TIME SIFTERS ARCHAEOLOGY SOCIETY
DEDICATED TO DISCOVERING AND PRESERVING ARCHAEOLOGICAL HERITAGE
Since its inception in 1986, TSAS has assisted archaeologists in major excavations throughout southwest Florida. Members participated in excavations and in creating ‘A Window to the Past’ exhibition inside of a prehistoric shell mound at Historic Spanish Point. Time Sifters has sponsored and/or participated in the successful outreach programs; “Trail of Florida's Indian Heritage” and “Looking for Angola”. Over the decades, TSAS has provided significant support contributing to the preservation of local archaeological resources. TSAS is a chapter of the Florida Anthropological Society, and supports local anthropology programs at New College of Florida, including sponsoring a paper competition for college students.

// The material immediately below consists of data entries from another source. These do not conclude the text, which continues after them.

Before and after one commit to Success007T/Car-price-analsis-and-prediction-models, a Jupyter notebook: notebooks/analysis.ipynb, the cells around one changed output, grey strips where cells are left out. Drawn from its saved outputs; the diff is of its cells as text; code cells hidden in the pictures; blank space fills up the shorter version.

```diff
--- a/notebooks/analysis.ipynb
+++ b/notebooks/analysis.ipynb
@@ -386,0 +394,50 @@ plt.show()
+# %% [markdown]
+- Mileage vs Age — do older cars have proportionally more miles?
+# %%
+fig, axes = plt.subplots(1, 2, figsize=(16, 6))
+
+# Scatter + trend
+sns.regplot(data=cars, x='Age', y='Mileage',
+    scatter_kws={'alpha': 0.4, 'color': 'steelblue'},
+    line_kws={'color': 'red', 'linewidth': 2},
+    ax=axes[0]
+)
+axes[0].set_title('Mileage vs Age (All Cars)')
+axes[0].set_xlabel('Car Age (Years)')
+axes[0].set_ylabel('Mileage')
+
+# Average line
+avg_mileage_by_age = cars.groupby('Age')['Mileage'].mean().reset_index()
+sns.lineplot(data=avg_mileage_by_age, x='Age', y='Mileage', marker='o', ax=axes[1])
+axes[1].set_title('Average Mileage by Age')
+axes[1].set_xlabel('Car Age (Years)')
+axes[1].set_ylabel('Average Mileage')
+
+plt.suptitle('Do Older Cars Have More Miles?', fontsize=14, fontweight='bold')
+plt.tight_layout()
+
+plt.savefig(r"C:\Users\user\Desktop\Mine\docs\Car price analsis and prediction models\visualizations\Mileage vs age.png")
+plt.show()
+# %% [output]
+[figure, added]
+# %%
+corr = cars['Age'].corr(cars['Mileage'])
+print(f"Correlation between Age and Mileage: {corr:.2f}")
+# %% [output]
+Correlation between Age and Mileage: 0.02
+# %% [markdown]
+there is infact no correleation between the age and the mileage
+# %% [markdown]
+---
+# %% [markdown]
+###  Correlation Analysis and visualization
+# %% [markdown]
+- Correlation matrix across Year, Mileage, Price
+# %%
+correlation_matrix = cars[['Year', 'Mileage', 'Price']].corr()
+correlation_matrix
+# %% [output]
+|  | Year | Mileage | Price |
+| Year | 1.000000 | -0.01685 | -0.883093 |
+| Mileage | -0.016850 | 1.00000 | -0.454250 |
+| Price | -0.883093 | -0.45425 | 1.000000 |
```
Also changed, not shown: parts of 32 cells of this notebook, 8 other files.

NOTES FROM A TIME SIFTER: PRESENTATIONS AND POSTS
APRIL 2017 PRESENTATION
The Dating Game: Palmer Mound Pots & People
By Maranda Kles, Ph.D., Assistant Professor, University of Louisiana at Lafayette

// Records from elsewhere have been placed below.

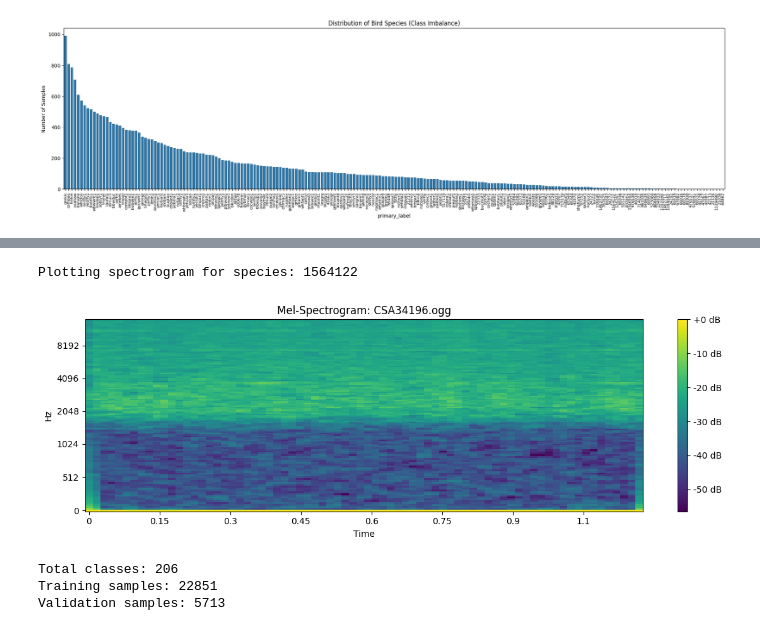
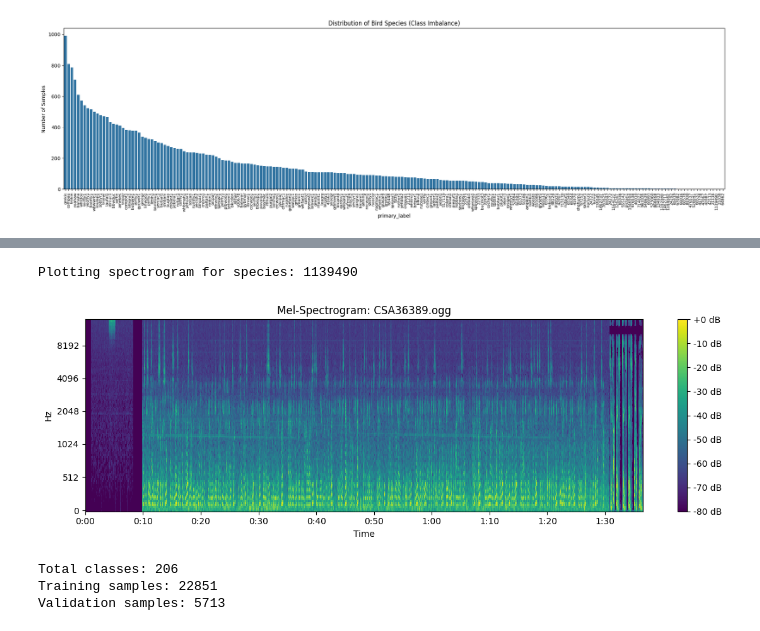
Before and after one commit to mahmuterensrc/GROUP21_CENG313, a Jupyter notebook: assignment1_eda_baseline.ipynb, the cells around one changed output, grey strips where cells are left out. Saved outputs shown, nothing was run; the diff lists cells and outputs as text; code cells hidden in the pictures.

Commit message:
EDA Analyize Coding and Visualization

```diff
--- a/assignment1_eda_baseline.ipynb
+++ b/assignment1_eda_baseline.ipynb
@@ -39,7 +108,7 @@ import seaborn as sns
 import os
 
 # Define file paths
-data_dir = 'data/birdclef-2025'
+data_dir = '/content/data'
 metadata_path = os.path.join(data_dir, 'train.csv')
 
 # Load and inspect metadata
@@ -62,17 +242,17 @@ Total number of unique species: 206
 # %%
 import os
-from src.data import plot_mel_spectrogram
+from drive.MyDrive.GROUP21_CENG313.src.data import plot_mel_spectrogram
 
 # Get a sample audio file path from the dataframe
-sample_row = df.iloc[45]
+sample_row = df.iloc[1]
 sample_audio_path = os.path.join(data_dir, 'train_audio', sample_row['filename'])
 
 # Call the function from src/data.py
 print(f"Plotting spectrogram for species: {sample_row['primary_label']}")
 plot_mel_spectrogram(sample_audio_path)
 # %% [output]
-Plotting spectrogram for species: 1564122
+Plotting spectrogram for species: 1139490
-[figure, old version]
+[figure, new version]
 # %%
 from sklearn.model_selection import train_test_split
 from sklearn.preprocessing import LabelEncoder
```
Also changed, not shown: parts of 9 cells of this notebook.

The Palmer mound site is located at Historic Spanish Point in south Sarasota County. Recent research has provided new radiocarbon dates for the mound and has also examined social structure, shedding new light on the people that inhabited the Sarasota area 2000 years ago. Biological distance analysis suggests that the population was matrilocal, therefore the men moved to the area to “date” and marry their wives. This pattern has yet to be demonstrated at other sites in Florida making Palmer unique at this time. Further, several whole pots were found broken within the mound. These pots are found in the Manasota period strata, which dates to before the usual “sacrificed” or “killed” pots that are found in many of the Weeden Island period sites. This presentation will detail the new radiocarbon and biological data and discuss the implication of pots and pottery at the Palmer site. Maranda Kles is a bioarchaeologist and forensic anthropologist. She was born is Sarasota and earned her PhD from the University of Florida. She is an assistant professor of Anthropology at the University of Louisiana at Lafayette. Her research interests focus on biological and cultural variation in pre-Contact populations in the Southeastern US.